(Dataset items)
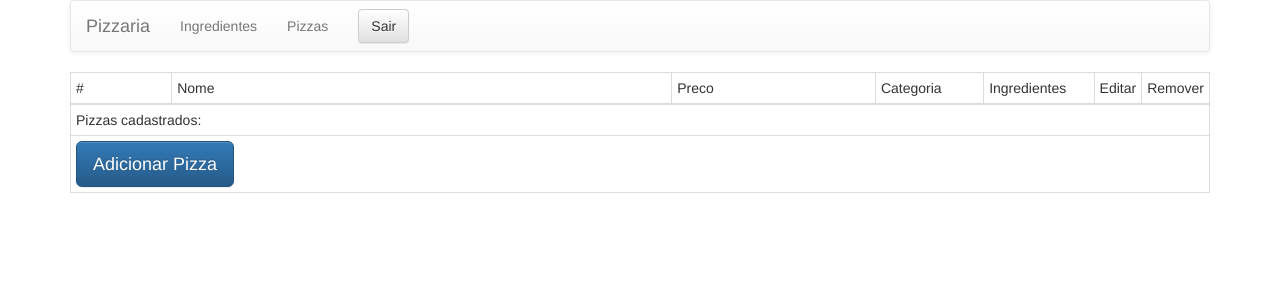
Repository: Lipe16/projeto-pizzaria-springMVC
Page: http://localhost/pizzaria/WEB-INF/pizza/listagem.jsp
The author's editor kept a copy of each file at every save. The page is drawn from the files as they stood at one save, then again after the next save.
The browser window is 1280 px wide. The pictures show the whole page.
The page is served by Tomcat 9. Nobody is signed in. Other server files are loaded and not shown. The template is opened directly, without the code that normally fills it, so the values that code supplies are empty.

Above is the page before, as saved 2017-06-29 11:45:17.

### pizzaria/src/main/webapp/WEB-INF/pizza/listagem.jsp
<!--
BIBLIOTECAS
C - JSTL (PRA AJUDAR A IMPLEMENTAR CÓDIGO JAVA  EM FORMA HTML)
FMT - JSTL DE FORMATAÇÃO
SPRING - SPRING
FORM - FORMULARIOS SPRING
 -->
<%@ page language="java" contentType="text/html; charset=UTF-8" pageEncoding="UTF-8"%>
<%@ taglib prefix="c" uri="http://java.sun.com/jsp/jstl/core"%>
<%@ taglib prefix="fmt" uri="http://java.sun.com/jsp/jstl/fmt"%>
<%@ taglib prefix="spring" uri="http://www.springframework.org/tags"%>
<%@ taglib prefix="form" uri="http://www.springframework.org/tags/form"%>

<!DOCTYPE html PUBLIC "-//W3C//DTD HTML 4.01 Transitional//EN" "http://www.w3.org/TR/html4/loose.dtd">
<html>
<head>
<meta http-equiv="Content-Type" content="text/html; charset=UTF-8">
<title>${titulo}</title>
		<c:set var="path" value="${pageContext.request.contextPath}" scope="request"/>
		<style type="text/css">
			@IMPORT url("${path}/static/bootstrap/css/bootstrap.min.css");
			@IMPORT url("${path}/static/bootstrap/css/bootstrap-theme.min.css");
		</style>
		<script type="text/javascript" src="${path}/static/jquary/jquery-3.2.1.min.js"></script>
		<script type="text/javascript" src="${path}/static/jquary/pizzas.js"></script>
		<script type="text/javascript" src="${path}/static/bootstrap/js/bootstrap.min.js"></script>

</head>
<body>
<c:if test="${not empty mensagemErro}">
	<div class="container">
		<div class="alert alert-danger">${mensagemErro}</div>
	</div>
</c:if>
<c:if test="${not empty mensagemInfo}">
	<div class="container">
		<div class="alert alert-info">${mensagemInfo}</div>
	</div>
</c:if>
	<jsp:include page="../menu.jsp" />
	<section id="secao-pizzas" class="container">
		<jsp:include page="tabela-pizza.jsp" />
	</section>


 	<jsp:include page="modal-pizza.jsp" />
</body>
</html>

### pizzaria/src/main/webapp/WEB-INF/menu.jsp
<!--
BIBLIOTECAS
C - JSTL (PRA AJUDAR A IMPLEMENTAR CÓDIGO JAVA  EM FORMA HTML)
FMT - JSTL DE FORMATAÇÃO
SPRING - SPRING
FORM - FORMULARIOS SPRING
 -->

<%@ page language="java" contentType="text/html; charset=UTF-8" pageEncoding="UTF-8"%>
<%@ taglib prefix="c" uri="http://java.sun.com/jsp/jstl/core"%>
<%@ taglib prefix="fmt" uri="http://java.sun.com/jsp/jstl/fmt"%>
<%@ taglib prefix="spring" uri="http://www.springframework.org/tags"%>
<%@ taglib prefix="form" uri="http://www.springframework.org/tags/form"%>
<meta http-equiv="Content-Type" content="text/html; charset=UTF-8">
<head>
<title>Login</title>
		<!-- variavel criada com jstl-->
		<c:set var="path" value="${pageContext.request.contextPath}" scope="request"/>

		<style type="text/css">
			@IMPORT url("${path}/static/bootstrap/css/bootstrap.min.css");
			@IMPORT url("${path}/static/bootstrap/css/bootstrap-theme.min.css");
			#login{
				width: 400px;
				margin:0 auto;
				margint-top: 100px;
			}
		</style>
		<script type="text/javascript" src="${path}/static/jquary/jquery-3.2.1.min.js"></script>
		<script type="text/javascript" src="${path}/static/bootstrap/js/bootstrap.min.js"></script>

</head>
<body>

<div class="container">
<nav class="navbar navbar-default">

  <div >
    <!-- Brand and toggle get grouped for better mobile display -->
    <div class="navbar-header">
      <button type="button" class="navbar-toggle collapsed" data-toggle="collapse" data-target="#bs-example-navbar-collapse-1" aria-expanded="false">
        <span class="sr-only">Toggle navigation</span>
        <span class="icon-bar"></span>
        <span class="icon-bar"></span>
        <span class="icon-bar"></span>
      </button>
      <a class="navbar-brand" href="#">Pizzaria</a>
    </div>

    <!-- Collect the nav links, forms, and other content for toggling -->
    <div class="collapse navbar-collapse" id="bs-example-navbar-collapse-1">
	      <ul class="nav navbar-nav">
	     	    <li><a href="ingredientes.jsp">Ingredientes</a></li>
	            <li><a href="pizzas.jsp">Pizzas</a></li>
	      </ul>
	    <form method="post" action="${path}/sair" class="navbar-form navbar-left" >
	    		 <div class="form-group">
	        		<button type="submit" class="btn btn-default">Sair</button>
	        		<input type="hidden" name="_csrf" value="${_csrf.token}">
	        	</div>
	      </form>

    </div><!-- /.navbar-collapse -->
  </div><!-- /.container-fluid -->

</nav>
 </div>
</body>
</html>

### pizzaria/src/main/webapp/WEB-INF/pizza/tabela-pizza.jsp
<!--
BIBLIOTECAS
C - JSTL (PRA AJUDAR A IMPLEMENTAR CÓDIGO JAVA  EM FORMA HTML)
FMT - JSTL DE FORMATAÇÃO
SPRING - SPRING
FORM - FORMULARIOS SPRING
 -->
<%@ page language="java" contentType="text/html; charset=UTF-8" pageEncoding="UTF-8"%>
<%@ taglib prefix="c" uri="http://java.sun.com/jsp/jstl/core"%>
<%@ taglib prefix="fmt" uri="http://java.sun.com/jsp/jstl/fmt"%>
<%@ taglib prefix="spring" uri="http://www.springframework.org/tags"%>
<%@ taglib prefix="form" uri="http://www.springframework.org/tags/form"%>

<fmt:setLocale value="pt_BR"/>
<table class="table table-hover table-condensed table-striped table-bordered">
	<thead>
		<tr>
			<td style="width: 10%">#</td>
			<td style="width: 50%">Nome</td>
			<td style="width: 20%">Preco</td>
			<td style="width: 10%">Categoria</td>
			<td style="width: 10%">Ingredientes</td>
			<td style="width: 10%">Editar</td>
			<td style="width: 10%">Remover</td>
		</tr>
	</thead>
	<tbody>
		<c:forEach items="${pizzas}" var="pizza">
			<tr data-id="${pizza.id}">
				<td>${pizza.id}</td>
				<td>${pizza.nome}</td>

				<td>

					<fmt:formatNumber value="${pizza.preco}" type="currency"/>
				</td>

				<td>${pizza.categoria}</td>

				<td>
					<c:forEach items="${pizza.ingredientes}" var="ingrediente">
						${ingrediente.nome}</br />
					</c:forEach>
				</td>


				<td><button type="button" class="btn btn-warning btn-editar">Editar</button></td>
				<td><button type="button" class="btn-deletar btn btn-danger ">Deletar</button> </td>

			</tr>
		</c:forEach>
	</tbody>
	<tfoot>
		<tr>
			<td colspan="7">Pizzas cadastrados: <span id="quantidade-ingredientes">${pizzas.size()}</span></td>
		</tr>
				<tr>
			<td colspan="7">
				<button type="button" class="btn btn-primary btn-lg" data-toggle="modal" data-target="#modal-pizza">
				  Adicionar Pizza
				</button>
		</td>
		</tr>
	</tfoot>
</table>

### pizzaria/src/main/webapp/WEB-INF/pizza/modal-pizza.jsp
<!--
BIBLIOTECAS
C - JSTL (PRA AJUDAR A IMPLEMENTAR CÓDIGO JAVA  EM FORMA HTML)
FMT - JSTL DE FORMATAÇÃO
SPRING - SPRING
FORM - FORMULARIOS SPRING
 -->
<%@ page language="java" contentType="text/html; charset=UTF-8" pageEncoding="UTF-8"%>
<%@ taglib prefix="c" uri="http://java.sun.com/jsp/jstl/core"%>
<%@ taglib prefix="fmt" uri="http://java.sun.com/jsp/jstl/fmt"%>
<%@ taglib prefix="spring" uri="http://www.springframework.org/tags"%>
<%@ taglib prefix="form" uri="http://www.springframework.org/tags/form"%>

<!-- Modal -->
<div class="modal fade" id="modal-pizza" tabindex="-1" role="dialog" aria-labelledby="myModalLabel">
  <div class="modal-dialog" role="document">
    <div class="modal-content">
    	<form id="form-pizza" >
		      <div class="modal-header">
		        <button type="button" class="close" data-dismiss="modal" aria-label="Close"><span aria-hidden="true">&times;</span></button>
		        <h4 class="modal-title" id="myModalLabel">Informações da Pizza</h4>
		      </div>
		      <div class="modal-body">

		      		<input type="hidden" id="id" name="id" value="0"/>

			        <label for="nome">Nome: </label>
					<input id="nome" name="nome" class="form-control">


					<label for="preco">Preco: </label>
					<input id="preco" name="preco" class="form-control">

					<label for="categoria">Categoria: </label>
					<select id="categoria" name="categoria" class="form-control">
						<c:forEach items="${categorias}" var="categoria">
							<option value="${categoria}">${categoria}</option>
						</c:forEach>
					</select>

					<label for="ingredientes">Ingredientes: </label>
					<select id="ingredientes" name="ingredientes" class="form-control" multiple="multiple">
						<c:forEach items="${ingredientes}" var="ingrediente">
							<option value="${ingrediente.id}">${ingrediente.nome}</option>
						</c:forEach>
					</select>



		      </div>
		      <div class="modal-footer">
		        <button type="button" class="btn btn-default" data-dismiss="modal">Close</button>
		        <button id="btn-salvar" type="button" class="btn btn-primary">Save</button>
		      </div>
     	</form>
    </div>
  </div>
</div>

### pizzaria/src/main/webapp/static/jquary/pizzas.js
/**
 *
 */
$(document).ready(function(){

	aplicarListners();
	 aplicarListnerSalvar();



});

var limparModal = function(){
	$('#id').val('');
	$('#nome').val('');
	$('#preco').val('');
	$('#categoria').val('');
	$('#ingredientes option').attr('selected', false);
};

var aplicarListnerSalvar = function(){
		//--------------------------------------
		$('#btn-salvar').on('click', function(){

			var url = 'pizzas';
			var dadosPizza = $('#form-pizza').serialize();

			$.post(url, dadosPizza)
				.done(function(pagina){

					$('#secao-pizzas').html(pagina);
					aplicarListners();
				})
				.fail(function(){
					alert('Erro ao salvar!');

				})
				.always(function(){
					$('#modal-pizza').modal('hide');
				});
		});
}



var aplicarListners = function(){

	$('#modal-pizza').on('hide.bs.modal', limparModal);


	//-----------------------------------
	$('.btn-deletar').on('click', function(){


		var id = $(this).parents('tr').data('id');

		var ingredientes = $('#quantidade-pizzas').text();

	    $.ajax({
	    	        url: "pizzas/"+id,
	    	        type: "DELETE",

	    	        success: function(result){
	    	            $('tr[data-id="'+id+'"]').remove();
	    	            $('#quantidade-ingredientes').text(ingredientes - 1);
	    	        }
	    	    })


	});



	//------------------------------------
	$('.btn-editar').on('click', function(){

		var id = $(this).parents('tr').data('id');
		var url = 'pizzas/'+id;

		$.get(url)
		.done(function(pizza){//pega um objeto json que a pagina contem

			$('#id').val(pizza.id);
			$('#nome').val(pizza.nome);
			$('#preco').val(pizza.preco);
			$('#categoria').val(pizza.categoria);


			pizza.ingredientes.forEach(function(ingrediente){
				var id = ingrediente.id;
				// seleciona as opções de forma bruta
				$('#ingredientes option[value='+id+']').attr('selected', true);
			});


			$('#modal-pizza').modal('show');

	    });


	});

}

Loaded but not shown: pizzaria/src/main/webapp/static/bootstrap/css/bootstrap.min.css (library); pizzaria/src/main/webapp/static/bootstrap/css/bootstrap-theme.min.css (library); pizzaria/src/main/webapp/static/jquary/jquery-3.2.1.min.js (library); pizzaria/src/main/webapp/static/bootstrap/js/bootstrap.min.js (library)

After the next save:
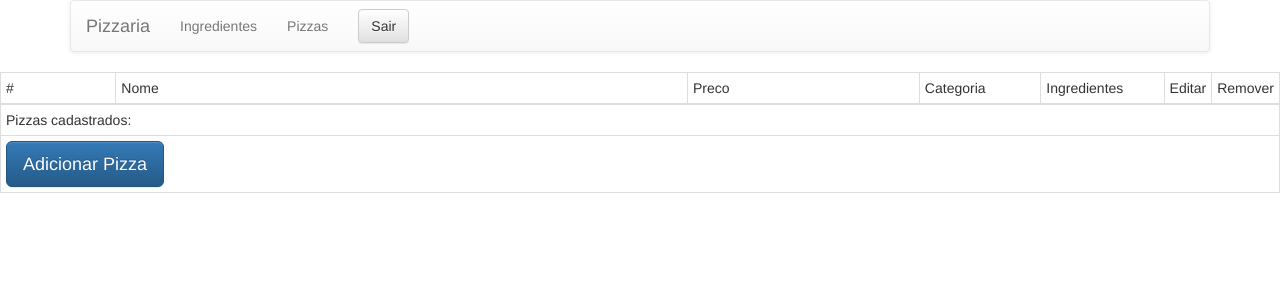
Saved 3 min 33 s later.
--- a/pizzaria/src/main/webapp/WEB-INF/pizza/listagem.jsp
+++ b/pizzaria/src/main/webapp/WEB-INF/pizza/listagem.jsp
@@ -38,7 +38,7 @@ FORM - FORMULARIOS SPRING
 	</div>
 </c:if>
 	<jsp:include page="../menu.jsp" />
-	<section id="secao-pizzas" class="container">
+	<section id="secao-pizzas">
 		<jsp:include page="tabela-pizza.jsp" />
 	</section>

| Your task |
Which lines of the data include "main"? Copy each of them.

| Exercise solution |
### pizzaria/src/main/webapp/WEB-INF/pizza/listagem.jsp
### pizzaria/src/main/webapp/WEB-INF/menu.jsp
### pizzaria/src/main/webapp/WEB-INF/pizza/tabela-pizza.jsp
### pizzaria/src/main/webapp/WEB-INF/pizza/modal-pizza.jsp
### pizzaria/src/main/webapp/static/jquary/pizzas.js
Loaded but not shown: pizzaria/src/main/webapp/static/bootstrap/css/bootstrap.min.css (library); pizzaria/src/main/webapp/static/bootstrap/css/bootstrap-theme.min.css (library); pizzaria/src/main/webapp/static/jquary/jquery-3.2.1.min.js (library); pizzaria/src/main/webapp/static/bootstrap/js/bootstrap.min.js (library)
--- a/pizzaria/src/main/webapp/WEB-INF/pizza/listagem.jsp
+++ b/pizzaria/src/main/webapp/WEB-INF/pizza/listagem.jsp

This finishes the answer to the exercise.